__Problem description__. Find the lines in the entries that follow where the word "unter" occurs, and state how many there are, with no other words.

Version comparison data:
★ ★ ★ ★ ★ ★ ★

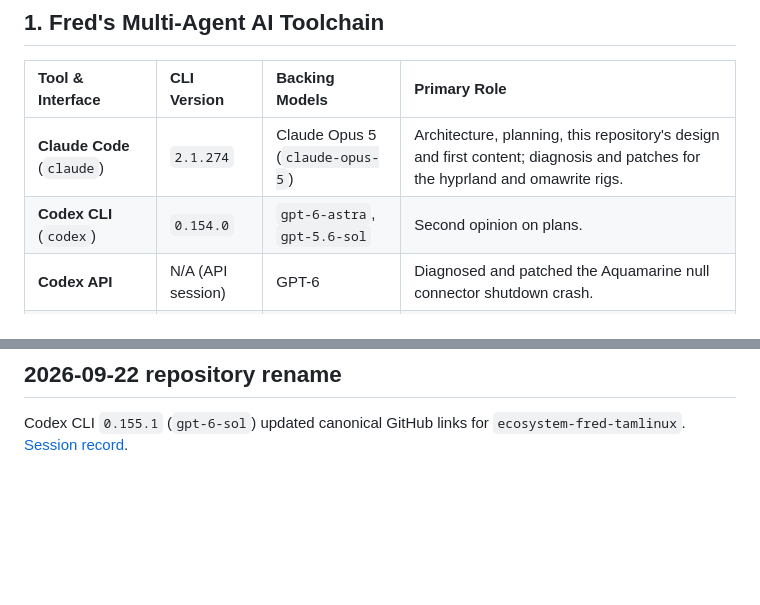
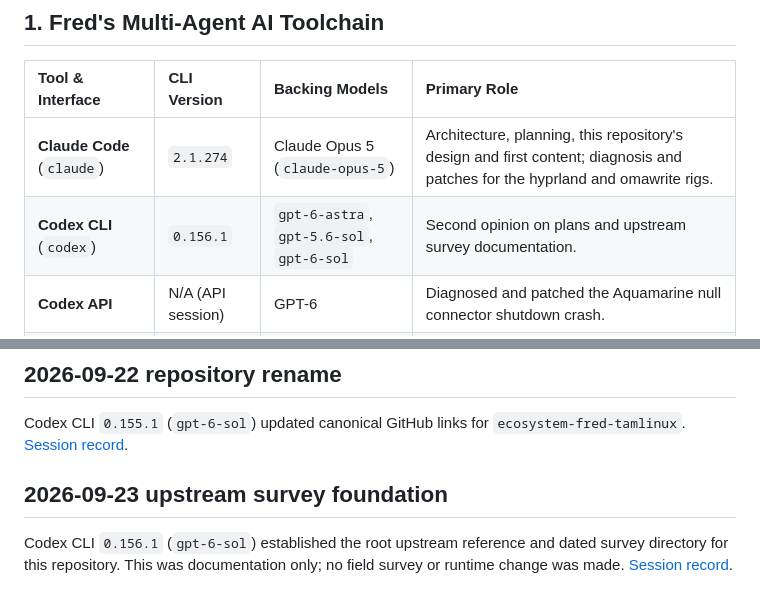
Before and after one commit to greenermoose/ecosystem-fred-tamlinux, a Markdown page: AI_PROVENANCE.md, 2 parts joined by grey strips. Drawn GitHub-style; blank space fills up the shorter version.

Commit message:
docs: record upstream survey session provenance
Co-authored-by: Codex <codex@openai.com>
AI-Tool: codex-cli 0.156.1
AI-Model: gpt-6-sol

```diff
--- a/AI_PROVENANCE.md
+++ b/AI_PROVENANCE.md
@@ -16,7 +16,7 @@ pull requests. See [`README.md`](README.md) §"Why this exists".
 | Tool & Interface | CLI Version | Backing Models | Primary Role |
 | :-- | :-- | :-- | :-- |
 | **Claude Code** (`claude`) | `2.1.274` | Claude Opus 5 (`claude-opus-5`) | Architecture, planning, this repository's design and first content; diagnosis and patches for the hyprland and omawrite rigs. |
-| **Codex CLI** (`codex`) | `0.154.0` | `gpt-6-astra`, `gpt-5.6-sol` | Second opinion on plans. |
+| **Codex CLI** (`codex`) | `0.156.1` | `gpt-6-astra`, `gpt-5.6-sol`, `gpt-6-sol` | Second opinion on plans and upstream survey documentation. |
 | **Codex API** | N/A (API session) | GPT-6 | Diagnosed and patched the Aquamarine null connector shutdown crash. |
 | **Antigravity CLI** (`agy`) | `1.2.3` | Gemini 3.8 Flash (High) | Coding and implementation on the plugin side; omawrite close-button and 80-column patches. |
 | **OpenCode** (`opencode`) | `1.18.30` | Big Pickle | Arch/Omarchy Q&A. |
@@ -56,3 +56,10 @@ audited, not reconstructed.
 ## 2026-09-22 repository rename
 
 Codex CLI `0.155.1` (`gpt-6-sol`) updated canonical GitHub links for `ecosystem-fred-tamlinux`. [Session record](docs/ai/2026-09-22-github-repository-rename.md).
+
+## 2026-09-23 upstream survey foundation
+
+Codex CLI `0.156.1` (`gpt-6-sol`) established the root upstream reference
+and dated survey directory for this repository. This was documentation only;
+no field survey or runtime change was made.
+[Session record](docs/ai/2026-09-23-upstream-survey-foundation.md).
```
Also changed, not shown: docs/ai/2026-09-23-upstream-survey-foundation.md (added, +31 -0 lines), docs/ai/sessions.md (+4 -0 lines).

★ ★ ★ ★ ★ ★ ★

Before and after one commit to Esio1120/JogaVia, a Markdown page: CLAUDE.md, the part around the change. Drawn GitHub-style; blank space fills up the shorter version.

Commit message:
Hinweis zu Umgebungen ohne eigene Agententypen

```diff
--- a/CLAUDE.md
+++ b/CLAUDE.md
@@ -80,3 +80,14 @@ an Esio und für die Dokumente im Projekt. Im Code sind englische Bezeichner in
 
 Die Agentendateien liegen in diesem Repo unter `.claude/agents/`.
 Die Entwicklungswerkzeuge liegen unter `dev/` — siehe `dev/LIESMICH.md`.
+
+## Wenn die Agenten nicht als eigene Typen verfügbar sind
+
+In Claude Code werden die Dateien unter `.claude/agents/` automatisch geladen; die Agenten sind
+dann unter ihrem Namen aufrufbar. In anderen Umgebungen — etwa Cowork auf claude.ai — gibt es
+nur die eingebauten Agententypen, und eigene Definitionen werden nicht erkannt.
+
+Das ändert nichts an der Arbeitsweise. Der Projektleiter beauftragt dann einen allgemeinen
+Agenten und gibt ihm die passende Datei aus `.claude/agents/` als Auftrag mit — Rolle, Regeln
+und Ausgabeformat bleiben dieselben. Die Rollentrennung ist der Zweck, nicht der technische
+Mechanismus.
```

★ ★ ★ ★ ★ ★ ★

__Output of the task__. 4